He underscored the importance of effective regulation and preservation of these ranches for the benefit of the country.

However, the bill faced strong opposition from Senator Danjuma Goje of Gombe and Senator Adamu Aliero of Kebbi, both lawmakers and former governors.

They argued that cattle rearing and ranching activities were more prevalent in the northern regions of the country and expressed concerns that the legislation should cater to the entire nation rather than a specific region.

Senator Goje, in particular, highlighted that cattle routes primarily span from the far north and end in Lokoja, with no extension to the southern regions.

This raised questions about the applicability and scope of the proposed bill.

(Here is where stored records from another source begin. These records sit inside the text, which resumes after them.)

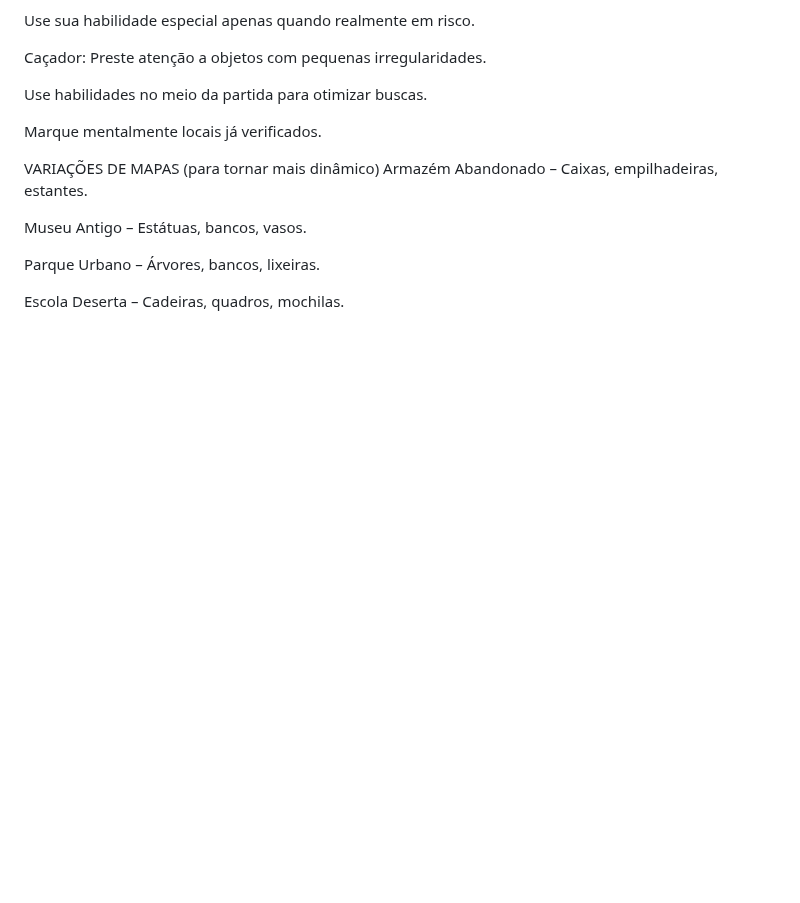
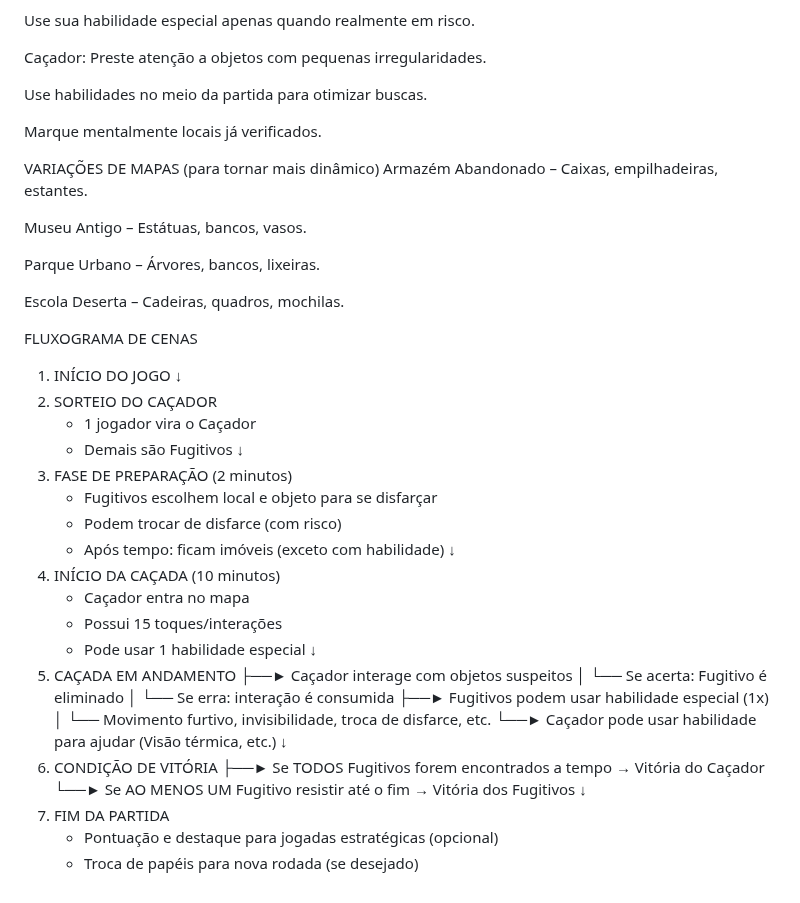
Before and after one commit to flash-games7/Procurados, a Markdown page: README.md, the part around the change. GitHub-like rendering; blank space fills up the shorter version.

```diff
--- a/README.md
+++ b/README.md
@@ -148,3 +148,36 @@ Museu Antigo – Estátuas, bancos, vasos.
 Parque Urbano – Árvores, bancos, lixeiras.
 
 Escola Deserta – Cadeiras, quadros, mochilas.
+
+FLUXOGRAMA DE CENAS
+1. INÍCIO DO JOGO
+        ↓
+2. SORTEIO DO CAÇADOR
+    - 1 jogador vira o Caçador
+    - Demais são Fugitivos
+        ↓
+3. FASE DE PREPARAÇÃO (2 minutos)
+    - Fugitivos escolhem local e objeto para se disfarçar
+    - Podem trocar de disfarce (com risco)
+    - Após tempo: ficam imóveis (exceto com habilidade)
+        ↓
+4. INÍCIO DA CAÇADA (10 minutos)
+    - Caçador entra no mapa
+    - Possui 15 toques/interações
+    - Pode usar 1 habilidade especial
+        ↓
+5. CAÇADA EM ANDAMENTO
+    ├──► Caçador interage com objetos suspeitos
+    │       └── Se acerta: Fugitivo é eliminado
+    │       └── Se erra: interação é consumida
+    ├──► Fugitivos podem usar habilidade especial (1x)
+    │       └── Movimento furtivo, invisibilidade, troca de disfarce, etc.
+    └──► Caçador pode usar habilidade para ajudar (Visão térmica, etc.)
+        ↓
+6. CONDIÇÃO DE VITÓRIA
+    ├──► Se TODOS Fugitivos forem encontrados a tempo → Vitória do Caçador
+    └──► Se AO MENOS UM Fugitivo resistir até o fim → Vitória dos Fugitivos
+        ↓
+7. FIM DA PARTIDA
+    - Pontuação e destaque para jogadas estratégicas (opcional)
+    - Troca de papéis para nova rodada (se desejado)
```
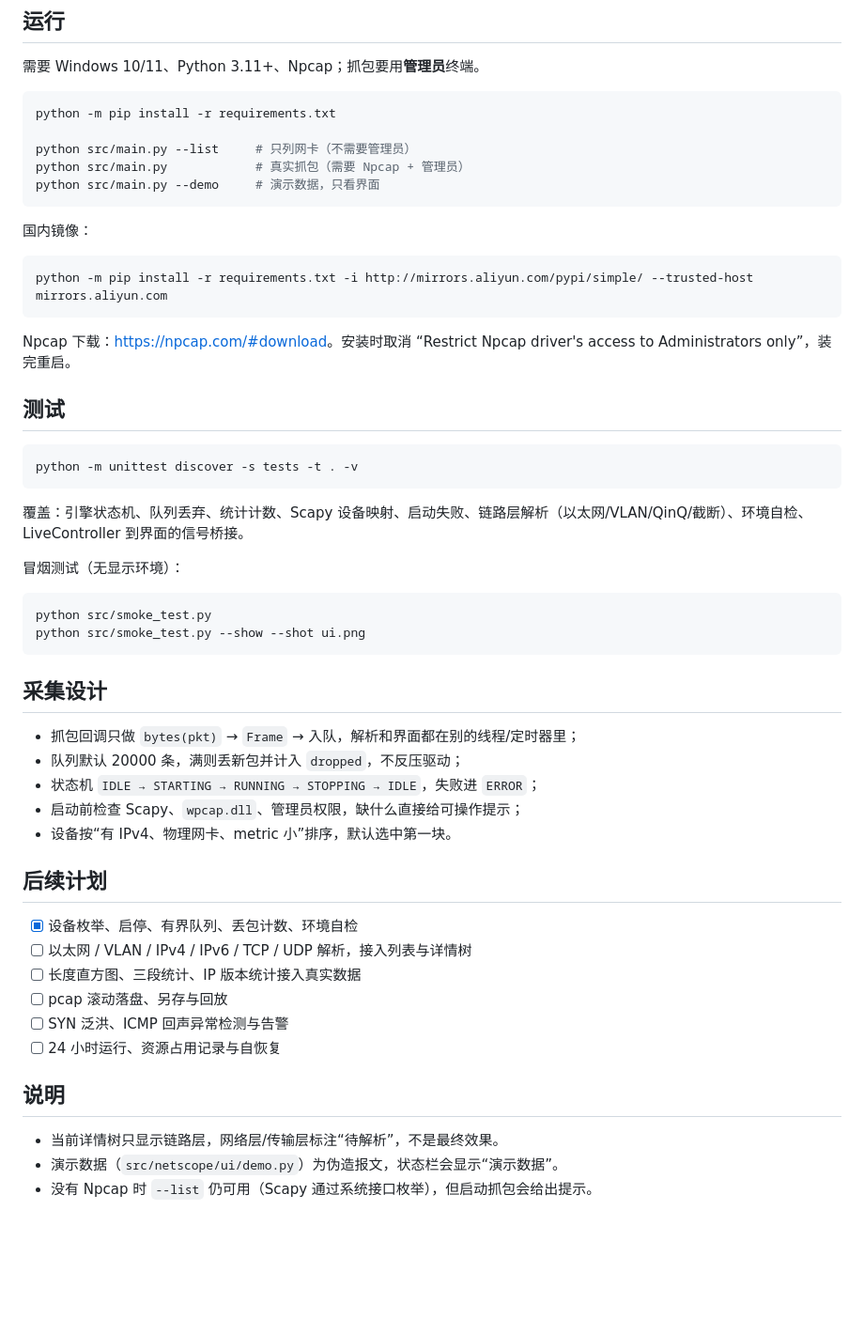
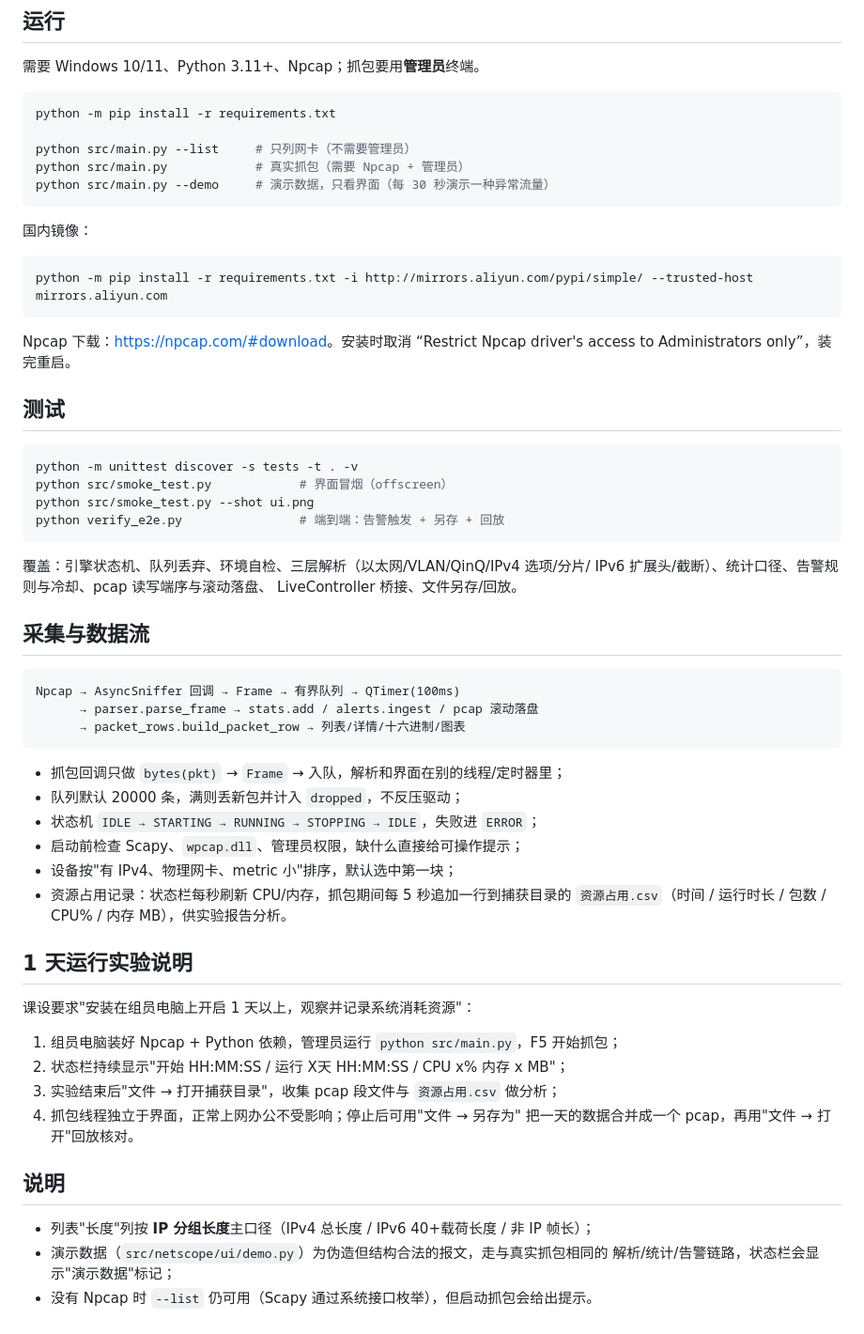
Before and after one commit to SHR-MS/netscope-traffic-analyzer, a Markdown page: README.md, the part around one of its changes. Shown at 94% size. Drawn GitHub-style; blank space fills up the shorter version.

````diff
--- a/README.md
+++ b/README.md
@@ -62,7 +70,7 @@ python -m pip install -r requirements.txt
 
 python src/main.py --list     # 只列网卡（不需要管理员）
 python src/main.py            # 真实抓包（需要 Npcap + 管理员）
-python src/main.py --demo     # 演示数据，只看界面
+python src/main.py --demo     # 演示数据，只看界面（每 30 秒演示一种异常流量）
 ```
 
 国内镜像：
@@ -77,36 +85,44 @@ Npcap 下载：<https://npcap.com/#download>。安装时取消 “Restrict Npcap
 
 ```powershell
 python -m unittest discover -s tests -t . -v
+python src/smoke_test.py            # 界面冒烟（offscreen）
+python src/smoke_test.py --shot ui.png
+python verify_e2e.py                # 端到端：告警触发 + 另存 + 回放
 ```
 
-覆盖：引擎状态机、队列丢弃、统计计数、Scapy 设备映射、启动失败、链路层解析（以太网/VLAN/QinQ/截断）、环境自检、LiveController 到界面的信号桥接。
+覆盖：引擎状态机、队列丢弃、环境自检、三层解析（以太网/VLAN/QinQ/IPv4 选项/分片/
+IPv6 扩展头/截断）、统计口径、告警规则与冷却、pcap 读写端序与滚动落盘、
+LiveController 桥接、文件另存/回放。
 
-冒烟测试（无显示环境）：
+## 采集与数据流
 
-```powershell
-python src/smoke_test.py
-python src/smoke_test.py --show --shot ui.png
+```
+Npcap → AsyncSniffer 回调 → Frame → 有界队列 → QTimer(100ms)
+      → parser.parse_frame → stats.add / alerts.ingest / pcap 滚动落盘
+      → packet_rows.build_packet_row → 列表/详情/十六进制/图表
 ```
 
-## 采集设计
-
-- 抓包回调只做 `bytes(pkt)` → `Frame` → 入队，解析和界面都在别的线程/定时器里；
+- 抓包回调只做 `bytes(pkt)` → `Frame` → 入队，解析和界面在别的线程/定时器里；
 - 队列默认 20000 条，满则丢新包并计入 `dropped`，不反压驱动；
 - 状态机 `IDLE → STARTING → RUNNING → STOPPING → IDLE`，失败进 `ERROR`；
 - 启动前检查 Scapy、`wpcap.dll`、管理员权限，缺什么直接给可操作提示；
-- 设备按“有 IPv4、物理网卡、metric 小”排序，默认选中第一块。
+- 设备按"有 IPv4、物理网卡、metric 小"排序，默认选中第一块；
+- 资源占用记录：状态栏每秒刷新 CPU/内存，抓包期间每 5 秒追加一行到捕获目录的
+  `资源占用.csv`（时间 / 运行时长 / 包数 / CPU% / 内存 MB），供实验报告分析。
 
-## 后续计划
+## 1 天运行实验说明
 
-- [x] 设备枚举、启停、有界队列、丢包计数、环境自检
-- [ ] 以太网 / VLAN / IPv4 / IPv6 / TCP / UDP 解析，接入列表与详情树
-- [ ] 长度直方图、三段统计、IP 版本统计接入真实数据
-- [ ] pcap 滚动落盘、另存与回放
-- [ ] SYN 泛洪、ICMP 回声异常检测与告警
-- [ ] 24 小时运行、资源占用记录与自恢复
+课设要求"安装在组员电脑上开启 1 天以上，观察并记录系统消耗资源"：
+
+1. 组员电脑装好 Npcap + Python 依赖，管理员运行 `python src/main.py`，F5 开始抓包；
+2. 状态栏持续显示"开始 HH:MM:SS / 运行 X天 HH:MM:SS / CPU x% 内存 x MB"；
+3. 实验结束后"文件 → 打开捕获目录"，收集 pcap 段文件与 `资源占用.csv` 做分析；
+4. 抓包线程独立于界面，正常上网办公不受影响；停止后可用"文件 → 另存为"
+   把一天的数据合并成一个 pcap，再用"文件 → 打开"回放核对。
 
 ## 说明
 
-- 当前详情树只显示链路层，网络层/传输层标注“待解析”，不是最终效果。
-- 演示数据（`src/netscope/ui/demo.py`）为伪造报文，状态栏会显示“演示数据”。
+- 列表"长度"列按 **IP 分组长度**主口径（IPv4 总长度 / IPv6 40+载荷长度 / 非 IP 帧长）；
+- 演示数据（`src/netscope/ui/demo.py`）为伪造但结构合法的报文，走与真实抓包相同的
+  解析/统计/告警链路，状态栏会显示"演示数据"标记；
 - 没有 Npcap 时 `--list` 仍可用（Scapy 通过系统接口枚举），但启动抓包会给出提示。
````
Also changed, not shown: other parts of README.md (+28 -20 lines), docs/解析清单.md (+30 -18 lines), src/README.md (+53 -47 lines), docs/ui-preview.png, 1 other file.
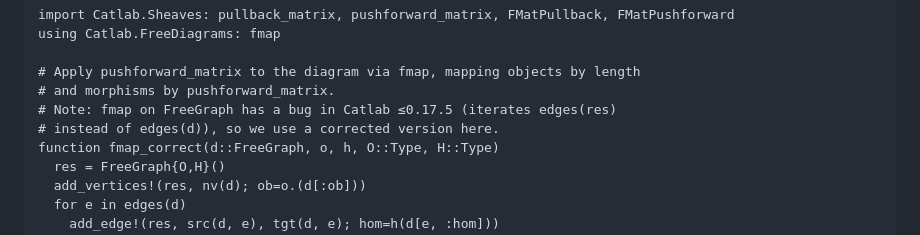
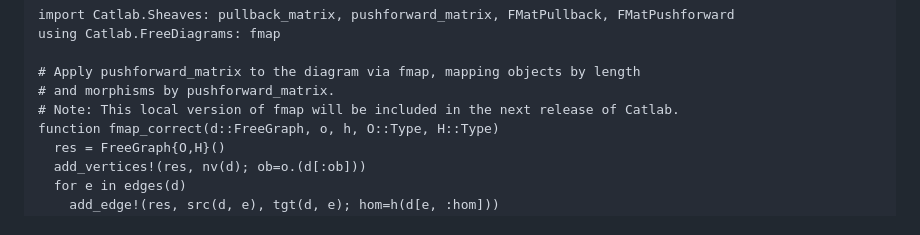
Before and after one commit to AlgebraicJulia/CombinatorialSpaces.jl, a Markdown page: docs/src/mesh_decomposition.md, the part around the change. GitHub-like rendering.

Commit message:
Update note on fmap in mesh_decomposition.md

```diff
--- a/docs/src/mesh_decomposition.md
+++ b/docs/src/mesh_decomposition.md
@@ -222,8 +222,7 @@ using Catlab.FreeDiagrams: fmap
 
 # Apply pushforward_matrix to the diagram via fmap, mapping objects by length
 # and morphisms by pushforward_matrix.
-# Note: fmap on FreeGraph has a bug in Catlab ≤0.17.5 (iterates edges(res)
-# instead of edges(d)), so we use a corrected version here.
+# Note: This local version of fmap will be included in the next release of Catlab.
 function fmap_correct(d::FreeGraph, o, h, O::Type, H::Type)
   res = FreeGraph{O,H}()
   add_vertices!(res, nv(d); ob=o.(d[:ob]))
```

Adding to the discourse, Senator Hussein Babangida Uba, representing Jigawa North-West, urged caution in passing the bill due to its history of controversies.

He emphasized the need for thorough consideration and careful examination of its potential implications.

On the other side, supporters of the bill argued that the establishment of the proposed commission would effectively address the ongoing farmers/herders crisis.

They emphasized the necessity of its passage to provide much-needed solutions to the pressing challenges faced in this sector.

After a voice vote conducted by Senate President Godswill Akpabio, the bill was successfully passed.

It has now been referred to the Senate Committee on Agriculture, Judiciary, and Legal Matters for further scrutiny and review, with a deadline of four weeks for their report to be presented.